• _Exercise instructions_:
The lines needed are those below that contain the word "Trash"; copy each one.

(Version comparison data)
━━━━━━━━

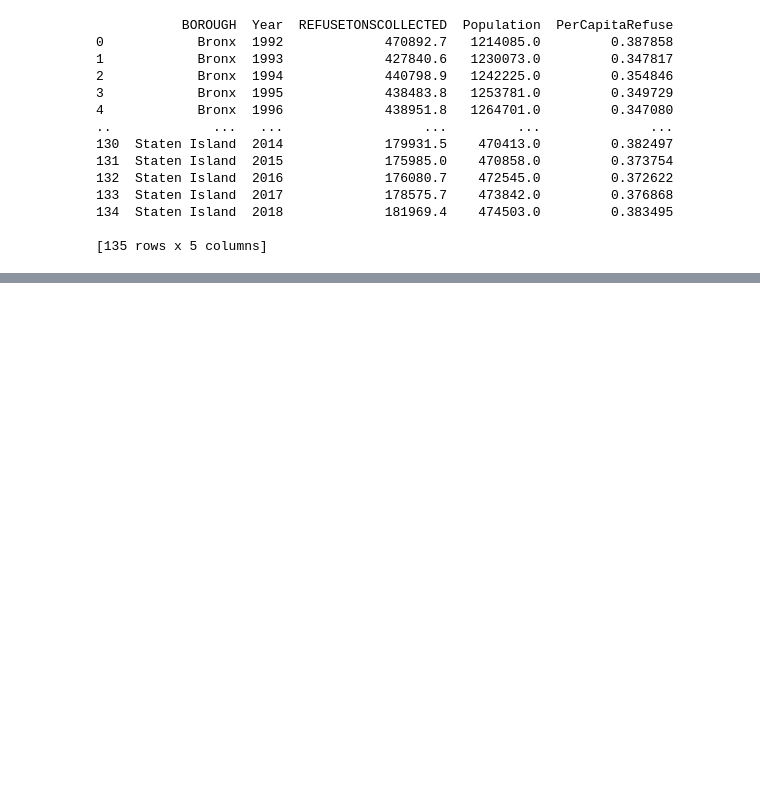
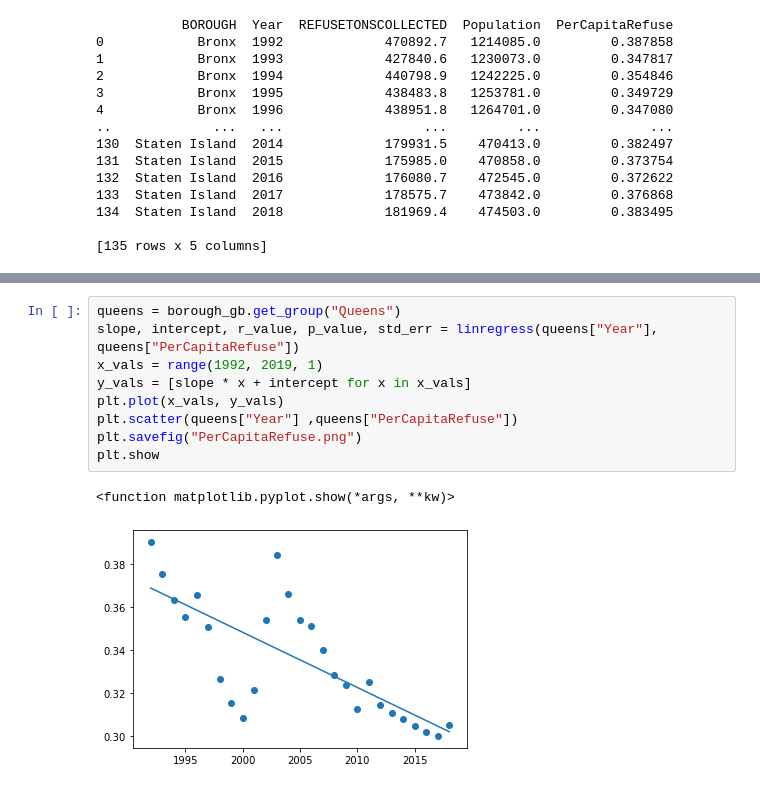
Before and after one commit to tedi529/New-York-Waste, a Jupyter notebook: Trash Output Time Borough.ipynb, the cells around one changed output, grey strips where cells are left out. Drawn from its saved outputs; the diff is of its cells as text; blank space fills up the shorter version.

```diff
--- a/Trash Output Time Borough.ipynb
+++ b/Trash Output Time Borough.ipynb
@@ -189,0 +190,12 @@ Bronx   1992         288   1214085.0         0.387858
+# %%
+queens = borough_gb.get_group("Queens")
+slope, intercept, r_value, p_value, std_err = linregress(queens["Year"], queens["PerCapitaRefuse"])
+x_vals = range(1992, 2019, 1)
+y_vals = [slope * x + intercept for x in x_vals]
+plt.plot(x_vals, y_vals)
+plt.scatter(queens["Year"] ,queens["PerCapitaRefuse"])
+plt.savefig("PerCapitaRefuse.png")
+plt.show
+# %% [output]
+<function matplotlib.pyplot.show(*args, **kw)>
+[figure, added]
```
Also changed, not shown: parts of 7 cells of this notebook, 2 other files.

━━━━━━━━

• _Your response_:
Before and after one commit to tedi529/New-York-Waste, a Jupyter notebook: Trash Output Time Borough.ipynb, the cells around one changed output, grey strips where cells are left out. Drawn from its saved outputs; the diff is of its cells as text; blank space fills up the shorter version.
--- a/Trash Output Time Borough.ipynb
+++ b/Trash Output Time Borough.ipynb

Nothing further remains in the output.